■ TASK OBJECTIVE: Among the entries below, find how many lines carry the word "with" and state only that figure.

■ Web interface edit records:
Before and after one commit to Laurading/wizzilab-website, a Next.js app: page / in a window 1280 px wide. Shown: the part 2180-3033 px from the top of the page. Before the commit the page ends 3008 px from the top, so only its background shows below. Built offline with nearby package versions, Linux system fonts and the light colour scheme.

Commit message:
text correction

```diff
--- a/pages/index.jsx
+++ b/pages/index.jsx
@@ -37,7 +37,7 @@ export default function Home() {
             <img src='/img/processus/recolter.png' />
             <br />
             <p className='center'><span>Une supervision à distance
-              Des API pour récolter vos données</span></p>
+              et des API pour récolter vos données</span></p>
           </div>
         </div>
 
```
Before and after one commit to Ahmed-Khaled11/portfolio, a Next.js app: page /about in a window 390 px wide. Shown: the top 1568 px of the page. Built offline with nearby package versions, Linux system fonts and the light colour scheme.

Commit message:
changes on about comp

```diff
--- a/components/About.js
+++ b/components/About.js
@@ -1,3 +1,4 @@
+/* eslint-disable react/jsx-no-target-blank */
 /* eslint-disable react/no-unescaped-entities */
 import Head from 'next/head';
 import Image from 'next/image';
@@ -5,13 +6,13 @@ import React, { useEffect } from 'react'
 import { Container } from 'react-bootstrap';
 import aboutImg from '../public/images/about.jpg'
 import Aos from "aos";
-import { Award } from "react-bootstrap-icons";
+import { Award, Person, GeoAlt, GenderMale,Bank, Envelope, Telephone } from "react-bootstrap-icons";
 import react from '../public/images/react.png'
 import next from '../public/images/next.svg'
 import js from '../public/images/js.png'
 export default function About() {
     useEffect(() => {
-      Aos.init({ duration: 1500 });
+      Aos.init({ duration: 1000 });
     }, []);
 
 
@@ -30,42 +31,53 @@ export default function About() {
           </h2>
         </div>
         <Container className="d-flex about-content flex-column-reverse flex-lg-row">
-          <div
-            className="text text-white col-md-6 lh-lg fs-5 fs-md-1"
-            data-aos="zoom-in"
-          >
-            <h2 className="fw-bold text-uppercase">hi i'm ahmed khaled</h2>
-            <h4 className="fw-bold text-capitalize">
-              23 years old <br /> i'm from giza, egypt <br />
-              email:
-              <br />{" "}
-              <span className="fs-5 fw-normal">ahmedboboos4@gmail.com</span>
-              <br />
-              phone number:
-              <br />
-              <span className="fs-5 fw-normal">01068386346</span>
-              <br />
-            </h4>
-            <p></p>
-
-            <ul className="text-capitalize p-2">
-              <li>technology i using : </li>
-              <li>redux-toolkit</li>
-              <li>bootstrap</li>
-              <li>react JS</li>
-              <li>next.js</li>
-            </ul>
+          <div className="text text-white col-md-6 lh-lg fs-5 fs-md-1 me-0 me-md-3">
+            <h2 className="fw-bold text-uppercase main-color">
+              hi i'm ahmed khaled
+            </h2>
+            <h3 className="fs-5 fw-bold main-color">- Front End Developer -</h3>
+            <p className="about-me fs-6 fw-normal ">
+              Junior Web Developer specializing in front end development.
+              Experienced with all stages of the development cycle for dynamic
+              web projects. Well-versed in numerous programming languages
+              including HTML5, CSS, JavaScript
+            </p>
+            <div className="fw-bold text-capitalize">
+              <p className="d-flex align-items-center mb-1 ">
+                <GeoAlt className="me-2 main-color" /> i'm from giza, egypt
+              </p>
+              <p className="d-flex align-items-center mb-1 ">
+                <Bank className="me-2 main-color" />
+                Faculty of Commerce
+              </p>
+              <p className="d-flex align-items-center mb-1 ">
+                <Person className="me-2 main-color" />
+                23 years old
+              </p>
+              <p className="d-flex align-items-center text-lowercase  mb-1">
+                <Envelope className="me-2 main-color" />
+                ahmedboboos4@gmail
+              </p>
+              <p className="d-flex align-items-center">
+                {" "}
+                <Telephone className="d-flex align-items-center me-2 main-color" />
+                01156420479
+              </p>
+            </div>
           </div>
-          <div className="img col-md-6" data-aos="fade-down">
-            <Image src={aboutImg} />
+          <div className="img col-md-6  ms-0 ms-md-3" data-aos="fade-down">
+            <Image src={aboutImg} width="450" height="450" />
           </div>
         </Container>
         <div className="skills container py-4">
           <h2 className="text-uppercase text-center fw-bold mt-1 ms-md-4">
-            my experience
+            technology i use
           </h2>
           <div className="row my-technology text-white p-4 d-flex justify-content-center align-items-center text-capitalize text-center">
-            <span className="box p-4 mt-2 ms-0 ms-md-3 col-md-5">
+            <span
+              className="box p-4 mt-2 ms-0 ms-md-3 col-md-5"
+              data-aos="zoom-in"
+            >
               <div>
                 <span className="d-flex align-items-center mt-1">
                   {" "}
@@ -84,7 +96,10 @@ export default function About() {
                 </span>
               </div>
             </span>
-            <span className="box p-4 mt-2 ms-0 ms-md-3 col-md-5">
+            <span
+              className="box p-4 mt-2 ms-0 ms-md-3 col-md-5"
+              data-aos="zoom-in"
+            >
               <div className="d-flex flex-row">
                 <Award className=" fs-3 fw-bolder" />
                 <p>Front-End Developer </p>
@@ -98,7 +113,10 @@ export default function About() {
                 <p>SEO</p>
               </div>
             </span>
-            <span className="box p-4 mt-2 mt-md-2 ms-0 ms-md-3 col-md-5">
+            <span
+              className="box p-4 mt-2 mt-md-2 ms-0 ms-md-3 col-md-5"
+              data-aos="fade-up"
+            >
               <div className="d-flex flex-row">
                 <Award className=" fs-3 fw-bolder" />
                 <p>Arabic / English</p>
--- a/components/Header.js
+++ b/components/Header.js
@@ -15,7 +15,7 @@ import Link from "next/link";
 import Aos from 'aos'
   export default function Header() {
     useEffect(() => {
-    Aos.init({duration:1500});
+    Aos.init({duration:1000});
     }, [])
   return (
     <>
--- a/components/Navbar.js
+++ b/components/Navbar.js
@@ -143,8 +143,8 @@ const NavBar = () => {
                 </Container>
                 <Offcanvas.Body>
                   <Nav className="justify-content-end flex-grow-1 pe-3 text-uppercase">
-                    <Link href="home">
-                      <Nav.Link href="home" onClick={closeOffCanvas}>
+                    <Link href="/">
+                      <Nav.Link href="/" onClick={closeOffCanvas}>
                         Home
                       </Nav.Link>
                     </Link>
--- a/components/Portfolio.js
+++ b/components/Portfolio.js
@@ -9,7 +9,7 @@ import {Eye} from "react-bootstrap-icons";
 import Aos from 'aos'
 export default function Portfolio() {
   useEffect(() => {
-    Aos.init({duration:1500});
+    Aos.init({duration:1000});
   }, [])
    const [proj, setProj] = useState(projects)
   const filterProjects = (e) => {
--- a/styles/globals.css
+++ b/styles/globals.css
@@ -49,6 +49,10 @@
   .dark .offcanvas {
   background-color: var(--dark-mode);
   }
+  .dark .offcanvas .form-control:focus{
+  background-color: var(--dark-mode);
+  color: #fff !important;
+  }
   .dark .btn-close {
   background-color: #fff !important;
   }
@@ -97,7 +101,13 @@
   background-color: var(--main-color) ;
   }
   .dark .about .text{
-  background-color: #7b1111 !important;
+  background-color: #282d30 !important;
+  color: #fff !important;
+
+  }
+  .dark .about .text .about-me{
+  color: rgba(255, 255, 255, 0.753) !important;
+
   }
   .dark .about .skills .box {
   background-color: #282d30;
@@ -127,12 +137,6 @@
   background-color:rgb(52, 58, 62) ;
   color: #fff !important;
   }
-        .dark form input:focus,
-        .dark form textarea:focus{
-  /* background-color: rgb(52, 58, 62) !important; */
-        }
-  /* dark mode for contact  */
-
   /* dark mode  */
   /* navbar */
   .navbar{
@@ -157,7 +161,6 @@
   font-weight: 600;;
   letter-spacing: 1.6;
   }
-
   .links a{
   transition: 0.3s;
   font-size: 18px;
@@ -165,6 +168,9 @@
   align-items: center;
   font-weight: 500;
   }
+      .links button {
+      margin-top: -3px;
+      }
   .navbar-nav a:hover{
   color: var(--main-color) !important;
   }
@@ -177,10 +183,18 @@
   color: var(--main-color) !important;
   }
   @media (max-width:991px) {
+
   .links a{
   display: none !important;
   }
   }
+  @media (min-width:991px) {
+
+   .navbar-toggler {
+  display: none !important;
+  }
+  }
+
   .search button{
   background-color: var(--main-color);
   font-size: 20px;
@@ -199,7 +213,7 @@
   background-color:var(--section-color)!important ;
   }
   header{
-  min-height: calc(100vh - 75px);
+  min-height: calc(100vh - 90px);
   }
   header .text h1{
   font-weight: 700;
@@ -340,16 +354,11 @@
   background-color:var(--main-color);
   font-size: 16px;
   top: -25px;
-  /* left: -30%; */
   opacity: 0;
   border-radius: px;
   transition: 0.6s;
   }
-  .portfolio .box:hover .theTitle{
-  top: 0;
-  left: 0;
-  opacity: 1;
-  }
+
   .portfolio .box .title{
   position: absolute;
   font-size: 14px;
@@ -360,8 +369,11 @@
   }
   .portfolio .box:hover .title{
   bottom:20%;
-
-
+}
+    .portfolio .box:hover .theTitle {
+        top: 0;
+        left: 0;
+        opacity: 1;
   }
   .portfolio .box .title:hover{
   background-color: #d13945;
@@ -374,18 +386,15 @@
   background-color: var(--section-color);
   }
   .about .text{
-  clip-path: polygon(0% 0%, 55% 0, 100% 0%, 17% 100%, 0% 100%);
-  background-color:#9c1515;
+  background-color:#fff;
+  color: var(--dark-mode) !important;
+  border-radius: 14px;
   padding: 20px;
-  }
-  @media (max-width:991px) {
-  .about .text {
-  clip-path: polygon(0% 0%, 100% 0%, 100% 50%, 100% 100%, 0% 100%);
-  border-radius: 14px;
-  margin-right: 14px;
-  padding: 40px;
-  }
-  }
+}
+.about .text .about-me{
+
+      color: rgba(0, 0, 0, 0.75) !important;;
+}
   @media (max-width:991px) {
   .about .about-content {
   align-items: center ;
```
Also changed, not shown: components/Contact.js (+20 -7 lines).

■ ANSWER SECTION: 3